(Dataset records)
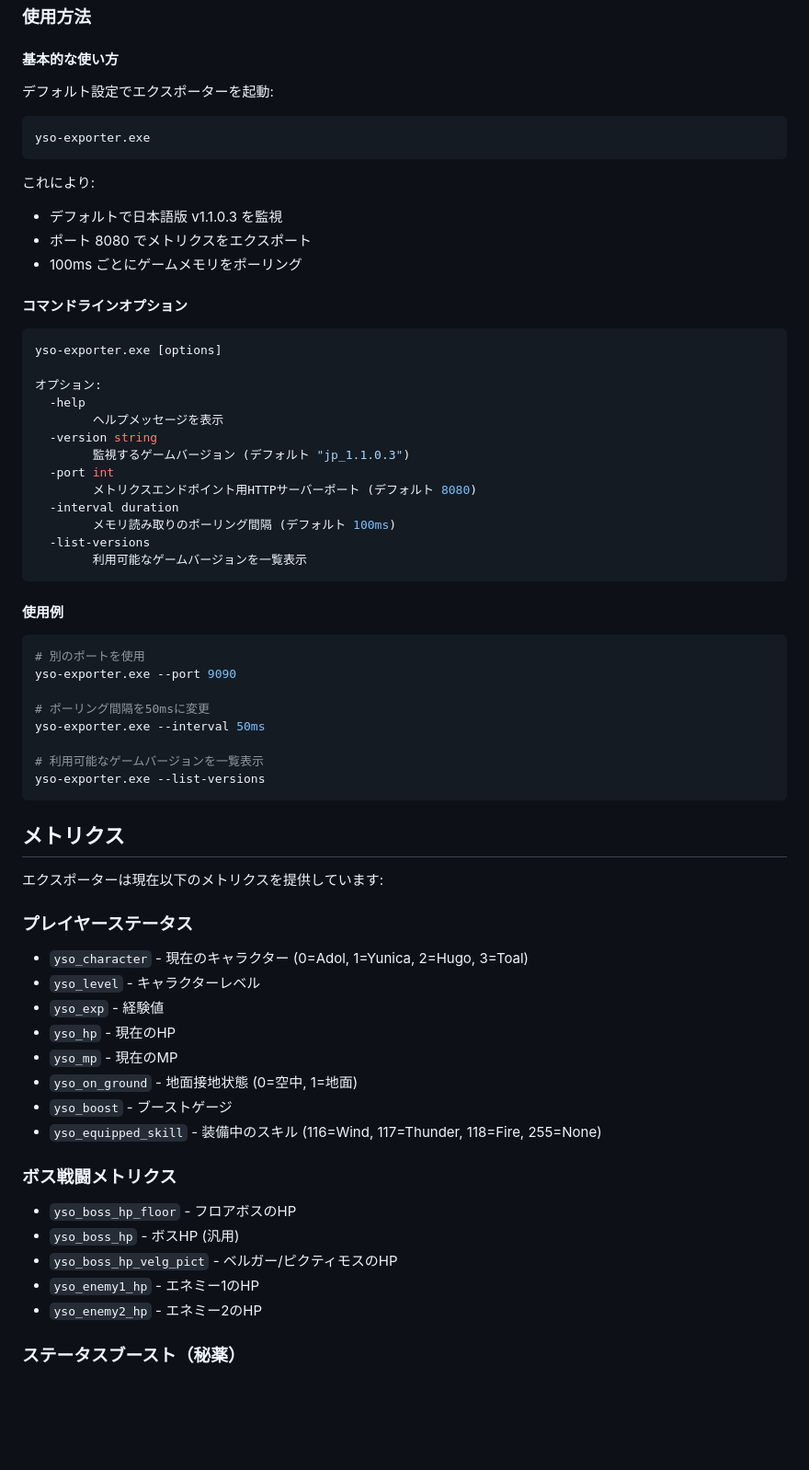
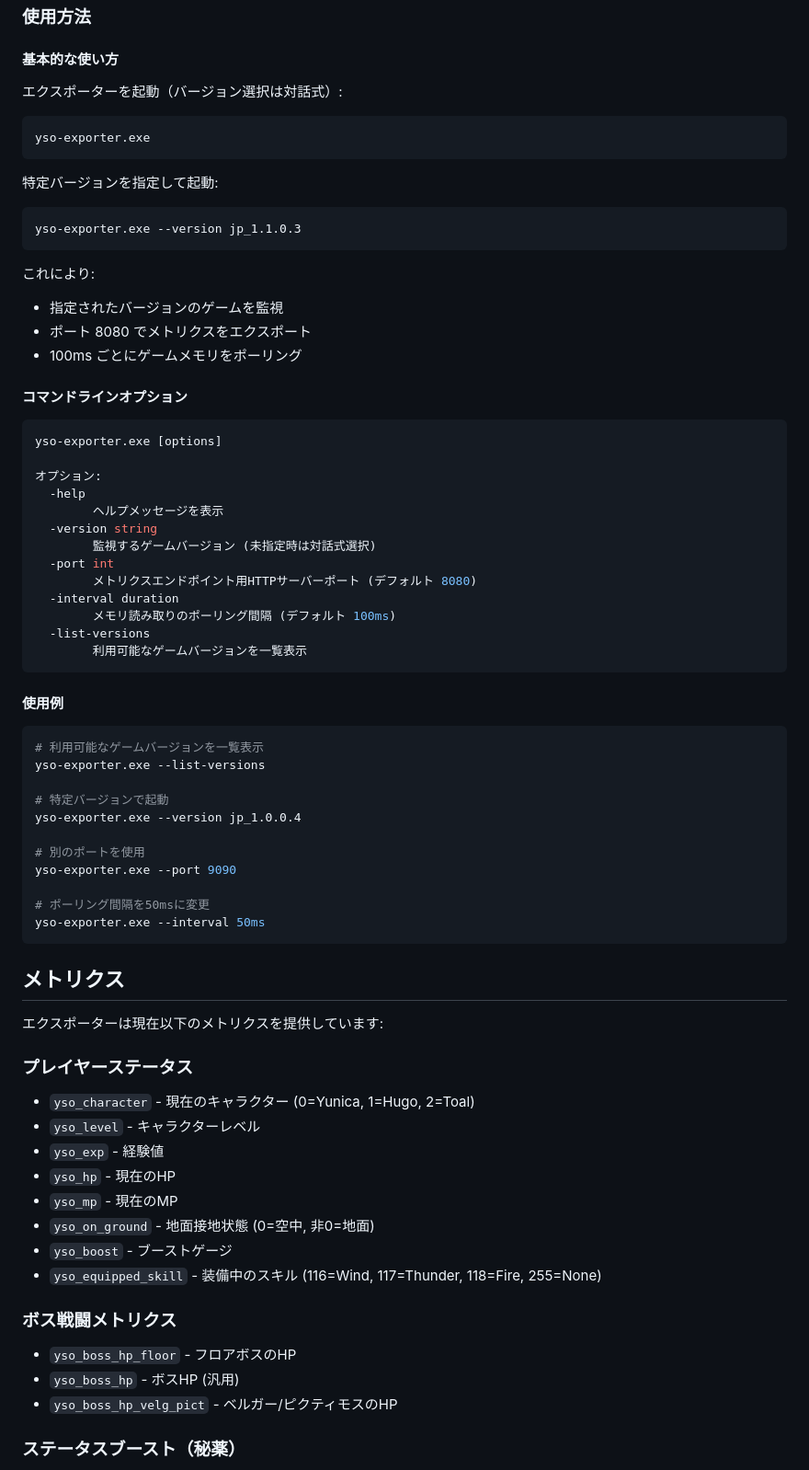
Before and after one commit to na2na-p/yso-exporter, a Markdown page: README.md, the part around one of its changes. Shown at 92% size. GitHub-like rendering; blank space fills up the shorter version.

````diff
--- a/README.md
+++ b/README.md
@@ -57,14 +57,20 @@ go build -o yso-exporter.exe ./cmd/yso-exporter
 
 #### 基本的な使い方
 
-デフォルト設定でエクスポーターを起動:
+エクスポーターを起動（バージョン選択は対話式）:
 
 ```bash
 yso-exporter.exe
 ```
 
+特定バージョンを指定して起動:
+
+```bash
+yso-exporter.exe --version jp_1.1.0.3
+```
+
 これにより:
-- デフォルトで日本語版 v1.1.0.3 を監視
+- 指定されたバージョンのゲームを監視
 - ポート 8080 でメトリクスをエクスポート
 - 100ms ごとにゲームメモリをポーリング
 
@@ -77,7 +83,7 @@ yso-exporter.exe [options]
   -help
         ヘルプメッセージを表示
   -version string
-        監視するゲームバージョン (デフォルト "jp_1.1.0.3")
+        監視するゲームバージョン (未指定時は対話式選択)
   -port int
         メトリクスエンドポイント用HTTPサーバーポート (デフォルト 8080)
   -interval duration
@@ -89,14 +95,17 @@ yso-exporter.exe [options]
 #### 使用例
 
 ```bash
+# 利用可能なゲームバージョンを一覧表示
+yso-exporter.exe --list-versions
+
+# 特定バージョンで起動
+yso-exporter.exe --version jp_1.0.0.4
+
 # 別のポートを使用
 yso-exporter.exe --port 9090
 
 # ポーリング間隔を50msに変更
 yso-exporter.exe --interval 50ms
-
-# 利用可能なゲームバージョンを一覧表示
-yso-exporter.exe --list-versions
 ```
 
 ## メトリクス
@@ -104,12 +113,12 @@ yso-exporter.exe --list-versions
 エクスポーターは現在以下のメトリクスを提供しています:
 
 ### プレイヤーステータス
-- `yso_character` - 現在のキャラクター (0=Adol, 1=Yunica, 2=Hugo, 3=Toal)
+- `yso_character` - 現在のキャラクター (0=Yunica, 1=Hugo, 2=Toal)
 - `yso_level` - キャラクターレベル
 - `yso_exp` - 経験値
 - `yso_hp` - 現在のHP
 - `yso_mp` - 現在のMP
-- `yso_on_ground` - 地面接地状態 (0=空中, 1=地面)
+- `yso_on_ground` - 地面接地状態 (0=空中, 非0=地面)
 - `yso_boost` - ブーストゲージ
 - `yso_equipped_skill` - 装備中のスキル (116=Wind, 117=Thunder, 118=Fire, 255=None)
 
@@ -117,8 +126,6 @@ yso-exporter.exe --list-versions
 - `yso_boss_hp_floor` - フロアボスのHP
 - `yso_boss_hp` - ボスHP (汎用)
 - `yso_boss_hp_velg_pict` - ベルガー/ピクティモスのHP
-- `yso_enemy1_hp` - エネミー1のHP
-- `yso_enemy2_hp` - エネミー2のHP
 
 ### ステータスブースト（秘薬）
 - `yso_str_boost` - STRブースト値
````
Also changed, not shown: other parts of README.md (+56 -23 lines), example.png, 1 other file.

● EXERCISE
For each line of the data that has the word "versions", report that line.

● EXERCISE RESPONSE
+yso-exporter.exe --list-versions
-yso-exporter.exe --list-versions
@@ -104,12 +113,12 @@ yso-exporter.exe --list-versions
@@ -117,8 +126,6 @@ yso-exporter.exe --list-versions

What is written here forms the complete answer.